Hello #MomentumLovers! I'm Dr. Drai a board-certified OBGYN, sexual health expert, and founder of Momentum Intimacy. Through my FDA-approved condom & lubricant line called Momentum, I help people improve their intimacy and have a more satisfying sex life.
It's Sexually Transmitted Disease (STD) awareness month and there is no better time to talk about keeping you safe during sex. While a healthy sexual relationship can provide intimacy and excitement, it is important that you make mature and healthy decisions before engaging in sex. Though the topic of STDs can be difficult for some, the practice of safe sex is no longer a matter of preference, but of necessity and survival.
We are all very aware of modern contraceptive methods. As effective as these methods are, most protect you from only one kind of risk: unintended pregnancies. But, unplanned parenthood is not the only risk that comes with unsafe and unprotected sex. Practicing unsafe sex also puts you at risk of contracting sexually transmitted diseases and infections. Since condoms are the only known and proven birth control method that protects against sexually transmitted diseases and infections (STDs and STIs), a lot of sexual health information can go a long way in keeping yourself safe and uninfected.
What are Sexually Transmitted Diseases?
These are diseases and infections that can be contracted by having unsafe and unprotected sex with an infected partner. Contrary to popular belief, STDs are not only transmitted via vaginal sex. Anal, oral, and vaginal sex are potent means of transmitting these viruses and bacteria. Viruses and bacteria that trigger these diseases and symptoms are transmitted through the bodily fluids exchanged during intercourse like saliva, vaginal fluids, and semen, among others. Sharing non-sterilized needles with other people is also a common cause of the spread of STDs. Blood is also a potent transmitter of these bacteria and viruses especially if it finds its way into open lesions or sores.
What are the different kinds of STDs?
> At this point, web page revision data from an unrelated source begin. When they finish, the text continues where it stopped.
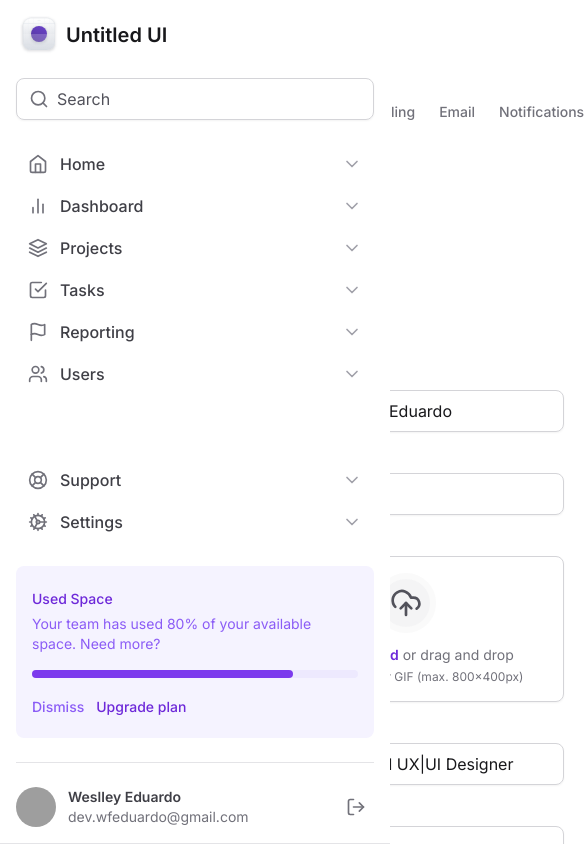
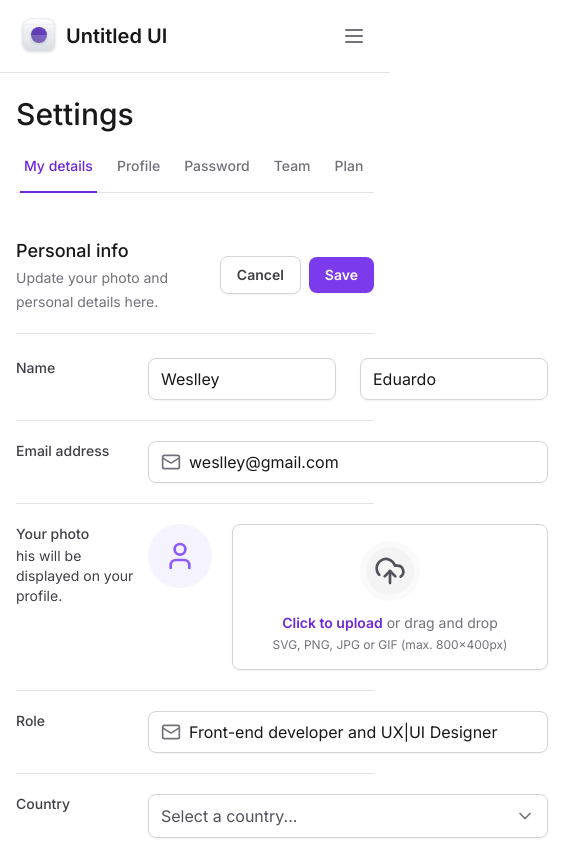
Before and after one commit to Wesed/ignite-tailwind, a Next.js app: page / in a window 390 px wide. Shown: the top 844 px of the page, 585 px wide, since content can reach past the window. Built offline with nearby package versions, Linux system fonts and the light colour scheme; grey boxes are pictures that could not be loaded.

Commit message:
responsividade na tab: usando o react-scroll-area do radix

```diff
--- a/package.json
+++ b/package.json
@@ -10,6 +10,8 @@
   },
   "dependencies": {
     "@formkit/auto-animate": "^0.7.0",
+    "@radix-ui/react-collapsible": "^1.0.3",
+    "@radix-ui/react-scroll-area": "^1.0.4",
     "@radix-ui/react-select": "^1.2.2",
     "@radix-ui/react-tabs": "^1.0.4",
     "@types/node": "20.4.9",
--- a/src/app/layout.tsx
+++ b/src/app/layout.tsx
@@ -18,9 +18,11 @@
   return (
     <html lang="en">
       <body className={inter.className}>
-        <div className="grid min-h-screen grid-cols-app">
+        <div className="min-h-screen lg:grid lg:grid-cols-app">
           <Sidebar />
-          <main className="px-8 pb-12 pt-8">{children}</main>
+          <main className="px-4 pb-12 pt-24 lg:col-start-2 lg:px-8 lg:pt-8">
+            {children}
+          </main>
         </div>
       </body>
     </html>
--- a/src/components/SettingsTabs/TabItem.tsx
+++ b/src/components/SettingsTabs/TabItem.tsx
@@ -15,7 +15,7 @@
       value={value}
       className="group relative px-1 pb-4 text-sm font-medium text-zinc-500 hover:text-violet-700 data-[state=active]:text-violet-700"
     >
-      <span className="rounded group-focus-visible:ring-2 group-focus-visible:ring-violet-400 group-focus-visible:ring-offset-4">
+      <span className="whitespace-nowrap rounded group-focus-visible:ring-2 group-focus-visible:ring-violet-400 group-focus-visible:ring-offset-4">
         {/* focus-within:border-violet-500 focus-within:shadow-sm focus-within:ring-2 focus-within:ring-violet-50 */}
         {title}
       </span>
--- a/src/components/SettingsTabs/index.tsx
+++ b/src/components/SettingsTabs/index.tsx
@@ -1,6 +1,7 @@
 'use client'
 import { useState } from 'react'
 import * as Tabs from '@radix-ui/react-tabs'
+import * as ScrollArea from '@radix-ui/react-scroll-area'
 import { TabItem } from './TabItem'
 
 export function SettingsTabs() {
@@ -8,7 +9,9 @@
 
   return (
     <Tabs.Root value={currentTab} onValueChange={setCurrentTab}>
-      <Tabs.List className="mt-6 flex w-full items-center gap-4 border-b border-zinc-200">
+      <ScrollArea.Root className="w-full" type="scroll">
+        <ScrollArea.Viewport className="w-full overflow-x-scroll">
+          <Tabs.List className=" mt-6 flex w-full items-center gap-4 border-b border-zinc-200 px-1">
             <TabItem
               value="tab1"
               title="My details"
@@ -24,8 +27,16 @@
               title="Password"
               isSelected={currentTab === 'tab3'}
             />
-        <TabItem value="tab4" title="Team" isSelected={currentTab === 'tab4'} />
-        <TabItem value="tab5" title="Plan" isSelected={currentTab === 'tab5'} />
+            <TabItem
+              value="tab4"
+              title="Team"
+              isSelected={currentTab === 'tab4'}
+            />
+            <TabItem
+              value="tab5"
+              title="Plan"
+              isSelected={currentTab === 'tab5'}
+            />
             <TabItem
               value="tab6"
               title="Billing"
@@ -52,6 +63,15 @@
               isSelected={currentTab === 'tab10'}
             />
           </Tabs.List>
+        </ScrollArea.Viewport>
+
+        <ScrollArea.Scrollbar
+          className="flex h-0.5 translate-y-1.5 touch-none select-none flex-col bg-zinc-100"
+          orientation="horizontal"
+        >
+          <ScrollArea.Thumb className="relative flex-1 rounded-lg bg-zinc-300" />
+        </ScrollArea.Scrollbar>
+      </ScrollArea.Root>
     </Tabs.Root>
   )
 }
--- a/src/components/Sidebar/index.tsx
+++ b/src/components/Sidebar/index.tsx
@@ -1,5 +1,6 @@
+'use client'
+
 import {
-  BarChart2,
   CheckSquare,
   Cog,
   Flag,
@@ -8,18 +9,32 @@
   LifeBuoy,
   Users,
   Search,
+  Menu,
+  BarChart2,
 } from 'lucide-react'
 import { Logo } from './logo'
 import { NavItem } from './NavItem'
 import { UsedSpaceWidget } from './UsedSpaceWidget'
 import { Profile } from './Profile'
 import * as Input from '../Input'
+import * as Collapsible from '@radix-ui/react-collapsible'
+import { Button } from '../Form/Button'
 
 export function Sidebar() {
   return (
-    <aside className="fixed bottom-0 left-0 right-0 top-0 z-20 flex flex-col gap-6 border-b border-zinc-200 bg-white p-4 lg:relative lg:right-auto lg:w-80 lg:border-r lg:px-5 lg:py-8">
+    <Collapsible.Root className="fixed left-0 right-0 top-0 z-20 flex flex-col gap-6 border-b border-zinc-200 bg-white p-4 data-[state=open]:bottom-0 data-[state=open]:h-screen lg:right-auto lg:w-80 lg:border-r lg:px-5 lg:py-8 lg:data-[state=closed]:bottom-0 lg:data-[state=closed]:h-screen">
+      <div className="flex items-center justify-between">
         <Logo />
-
+        <Collapsible.CollapsibleTrigger asChild className="lg:hidden">
+          <Button variant="ghost">
+            <Menu className="h-6 w-6" />
+          </Button>
+        </Collapsible.CollapsibleTrigger>
+      </div>
+      <Collapsible.CollapsibleContent
+        forceMount
+        className="flex flex-1 flex-col gap-6 data-[state=closed]:hidden lg:data-[state=closed]:flex"
+      >
         <Input.Root>
           <Input.Prefix>
             <Search className="h-5 w-5 text-zinc-500" />
@@ -41,13 +56,14 @@
             <NavItem title="Support" icon={LifeBuoy} />
             <NavItem title="Settings" icon={Cog} />
           </nav>
-      </div>
 
           <UsedSpaceWidget />
 
           <div className="h-px bg-zinc-200" />
+        </div>
 
         <Profile />
-    </aside>
+      </Collapsible.CollapsibleContent>
+    </Collapsible.Root>
   )
 }
```
Also changed, not shown: 1 other file (tests, documents, lock files or other folders). Lines whose indentation alone changed are shown as unchanged.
Generally, there are two kinds of STDs: curable and non-treatable. Curable STDs, which are bacterial, are often treated by using antibiotics and other medications. Common examples of curable STDs include gonorrhea, chlamydia, syphilis, trichomoniasis, and vaginal infections. Keep in mind, however, that left untreated, there can be other physical complications to these diseases.
Non-treatable STDs are viral infections and diseases that progress over time and develop complications. While most are lifelong conditions, some can be fatal and cause death. Treatments and therapies are often administered not only to treat the infections but for minimizing the symptoms and fortifying the body's resistance against complications. Some of the known non-treatable STDs include genital herpes, Hepatitis B, genital warts, and the Human Immunodeficiency Virus or HIV.
What are the symptoms of STDs?
Symptoms of STDs may vary among individuals and the gravity of the infection. However, some of the common symptoms include:
- foul penile discharge
- burning pain while peeing
- foul smell and changes in vaginal discharge
- pain during sex and around the lower abdomen
- blisters, sores, lesions, and rashes in the mouth, anus, or genital areas
It is also possible to have no symptoms with STDs. Do not be deceived by mere appearances. Even the healthiest-looking person can be infected by an STD. If one observes any, a combination, or all of the above symptoms, medical attention should be immediately sought.
Key STD Facts
There are lots of misconceptions and wrong ideas about STDs that can potentially cause trouble. Below are some facts on STDs that can make detection and treatment easier:
- A person can contract more than one STD at a time. An STD does not make a person immune from other sexually transmitted infections or the same infection. In some cases, having an STD can make a person more prone to contracting more infections or having a relapse.
- STDs do not discriminate. Sexually transmitted diseases can infect anyone from an adolescent to an aging drug dependent; all it takes is one unprotected indiscretion.
- STDs are common. There are millions of people who are infected with STDs or carry an infectious strain. Most of these people are not even over the age of 30.
Early detection and treatment of STDs is very important to avoid serious infections that may lead to long-term or permanent damage. When left untreated, STDs may cause infertility and can be passed on from a pregnant mother to her unborn child. Sexually Transmitted Diseases can be easily passed onto sexual partners and can aid in the transmission of HIV.
One of the surest ways to avoid an STD is by sexual abstinence. But you don't have to be chaste just to be free of the dreaded STD. The practice of safe sex can greatly help in minimizing your risk of STDs. Use condoms with each sexual encounter. Make sure to sanitize sex toys before and after use. Observe genital hygiene routines, as well as keeping your hands clean at all times. It is best to consult your professional health care provider for advice on getting tested for STDs.
Thank you for reading this #MomentumLovers! As always...I'm Dr. Drai a board-certified OBGYN, sexual health expert, and founder of Momentum Intimacy. Through my FDA-approved condom & lubricant line called Momentum, I help people improve their intimacy and have a more satisfying sex life.